- _WHAT THE TASK REQUIRES_:
Among the entries that follow, find the lines containing the string "index" and copy them.

- _EXTRACTED RECORDS_:

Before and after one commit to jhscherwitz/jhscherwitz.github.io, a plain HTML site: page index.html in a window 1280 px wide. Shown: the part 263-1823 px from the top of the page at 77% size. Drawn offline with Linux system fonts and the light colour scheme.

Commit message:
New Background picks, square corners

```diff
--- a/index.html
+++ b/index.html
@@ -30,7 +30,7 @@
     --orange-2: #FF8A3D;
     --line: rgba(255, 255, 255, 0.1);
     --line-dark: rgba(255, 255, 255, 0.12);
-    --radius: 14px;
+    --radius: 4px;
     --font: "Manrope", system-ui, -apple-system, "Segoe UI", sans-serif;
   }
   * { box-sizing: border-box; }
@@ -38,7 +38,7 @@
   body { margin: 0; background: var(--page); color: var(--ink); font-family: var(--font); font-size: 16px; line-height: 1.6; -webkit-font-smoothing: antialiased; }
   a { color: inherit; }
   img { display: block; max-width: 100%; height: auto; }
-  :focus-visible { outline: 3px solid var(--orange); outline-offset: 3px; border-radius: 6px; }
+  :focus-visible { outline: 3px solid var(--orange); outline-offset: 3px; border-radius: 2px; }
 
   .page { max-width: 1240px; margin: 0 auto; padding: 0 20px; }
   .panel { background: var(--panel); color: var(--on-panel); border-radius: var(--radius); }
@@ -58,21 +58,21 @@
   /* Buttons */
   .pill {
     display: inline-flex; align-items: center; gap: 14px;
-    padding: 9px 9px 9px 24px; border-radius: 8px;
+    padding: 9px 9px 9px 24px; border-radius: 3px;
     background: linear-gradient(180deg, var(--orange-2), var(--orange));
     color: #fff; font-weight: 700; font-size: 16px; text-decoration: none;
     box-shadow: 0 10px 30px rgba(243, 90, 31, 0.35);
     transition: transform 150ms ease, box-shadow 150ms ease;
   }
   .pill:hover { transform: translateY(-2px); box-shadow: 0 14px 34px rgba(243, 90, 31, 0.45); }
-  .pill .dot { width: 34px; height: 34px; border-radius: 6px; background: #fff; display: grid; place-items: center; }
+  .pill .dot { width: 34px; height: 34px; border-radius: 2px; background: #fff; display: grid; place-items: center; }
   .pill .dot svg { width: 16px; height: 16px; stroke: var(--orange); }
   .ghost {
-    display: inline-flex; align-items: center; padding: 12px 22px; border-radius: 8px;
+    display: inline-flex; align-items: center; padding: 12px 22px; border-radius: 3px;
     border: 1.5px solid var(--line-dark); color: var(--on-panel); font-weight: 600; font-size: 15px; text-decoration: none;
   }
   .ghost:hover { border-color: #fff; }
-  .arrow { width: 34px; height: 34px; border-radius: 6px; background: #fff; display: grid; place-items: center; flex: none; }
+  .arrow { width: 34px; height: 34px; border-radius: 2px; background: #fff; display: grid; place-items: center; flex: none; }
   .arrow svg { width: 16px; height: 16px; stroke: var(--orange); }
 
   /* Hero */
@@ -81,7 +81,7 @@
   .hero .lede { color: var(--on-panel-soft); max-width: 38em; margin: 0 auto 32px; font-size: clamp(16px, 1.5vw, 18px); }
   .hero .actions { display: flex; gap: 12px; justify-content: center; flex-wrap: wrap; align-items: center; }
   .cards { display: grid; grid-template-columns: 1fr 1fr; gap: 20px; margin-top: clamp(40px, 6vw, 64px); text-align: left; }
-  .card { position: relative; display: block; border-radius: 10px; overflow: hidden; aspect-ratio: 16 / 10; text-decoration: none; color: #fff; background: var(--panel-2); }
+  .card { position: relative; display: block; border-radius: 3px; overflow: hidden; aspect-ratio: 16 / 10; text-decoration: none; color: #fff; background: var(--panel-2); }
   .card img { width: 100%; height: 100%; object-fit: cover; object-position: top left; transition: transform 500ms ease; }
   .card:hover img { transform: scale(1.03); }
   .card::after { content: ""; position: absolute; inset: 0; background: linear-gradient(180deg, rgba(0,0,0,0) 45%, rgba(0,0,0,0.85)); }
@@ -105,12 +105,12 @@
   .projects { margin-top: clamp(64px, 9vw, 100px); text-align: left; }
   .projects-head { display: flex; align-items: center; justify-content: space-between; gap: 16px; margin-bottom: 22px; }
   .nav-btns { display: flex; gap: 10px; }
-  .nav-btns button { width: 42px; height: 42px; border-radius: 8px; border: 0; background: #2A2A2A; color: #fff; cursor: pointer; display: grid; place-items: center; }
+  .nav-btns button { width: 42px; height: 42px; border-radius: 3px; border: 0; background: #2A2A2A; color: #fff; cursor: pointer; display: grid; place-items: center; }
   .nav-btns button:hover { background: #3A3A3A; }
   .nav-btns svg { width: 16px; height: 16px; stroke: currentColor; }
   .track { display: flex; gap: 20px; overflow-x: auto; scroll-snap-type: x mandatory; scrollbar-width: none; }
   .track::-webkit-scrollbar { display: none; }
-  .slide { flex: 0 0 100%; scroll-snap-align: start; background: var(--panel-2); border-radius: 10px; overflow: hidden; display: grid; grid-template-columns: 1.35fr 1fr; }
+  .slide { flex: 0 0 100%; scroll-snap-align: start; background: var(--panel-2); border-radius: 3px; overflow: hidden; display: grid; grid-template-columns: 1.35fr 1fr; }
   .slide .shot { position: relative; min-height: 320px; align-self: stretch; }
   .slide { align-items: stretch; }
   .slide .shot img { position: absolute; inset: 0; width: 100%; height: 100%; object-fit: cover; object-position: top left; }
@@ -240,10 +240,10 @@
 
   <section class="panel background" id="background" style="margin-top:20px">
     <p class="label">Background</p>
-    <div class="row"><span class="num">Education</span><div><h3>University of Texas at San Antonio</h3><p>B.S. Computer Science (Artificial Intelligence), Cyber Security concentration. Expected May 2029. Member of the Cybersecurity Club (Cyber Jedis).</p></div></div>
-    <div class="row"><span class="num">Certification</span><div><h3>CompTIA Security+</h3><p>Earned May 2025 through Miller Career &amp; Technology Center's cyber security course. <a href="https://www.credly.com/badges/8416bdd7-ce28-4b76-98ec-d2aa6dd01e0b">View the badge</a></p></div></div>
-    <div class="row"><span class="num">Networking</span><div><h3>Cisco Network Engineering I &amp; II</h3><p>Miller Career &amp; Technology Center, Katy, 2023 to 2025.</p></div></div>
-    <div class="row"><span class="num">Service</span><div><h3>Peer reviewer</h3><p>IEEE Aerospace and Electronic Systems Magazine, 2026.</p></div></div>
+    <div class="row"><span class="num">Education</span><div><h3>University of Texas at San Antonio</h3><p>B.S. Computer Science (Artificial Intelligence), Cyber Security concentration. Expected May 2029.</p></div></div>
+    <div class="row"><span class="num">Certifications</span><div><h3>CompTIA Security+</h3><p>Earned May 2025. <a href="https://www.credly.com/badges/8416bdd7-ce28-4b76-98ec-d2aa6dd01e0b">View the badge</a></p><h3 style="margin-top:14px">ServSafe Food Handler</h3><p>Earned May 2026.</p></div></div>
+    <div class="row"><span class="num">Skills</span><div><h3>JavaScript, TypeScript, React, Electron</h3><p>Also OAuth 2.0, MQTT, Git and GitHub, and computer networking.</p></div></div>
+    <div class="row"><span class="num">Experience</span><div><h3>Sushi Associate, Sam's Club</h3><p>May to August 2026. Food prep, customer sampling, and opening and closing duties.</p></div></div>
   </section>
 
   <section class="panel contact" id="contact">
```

- _ANSWER TO THE PROBLEM_:
Before and after one commit to jhscherwitz/jhscherwitz.github.io, a plain HTML site: page index.html in a window 1280 px wide. Shown: the part 263-1823 px from the top of the page at 77% size. Drawn offline with Linux system fonts and the light colour scheme.
--- a/index.html
+++ b/index.html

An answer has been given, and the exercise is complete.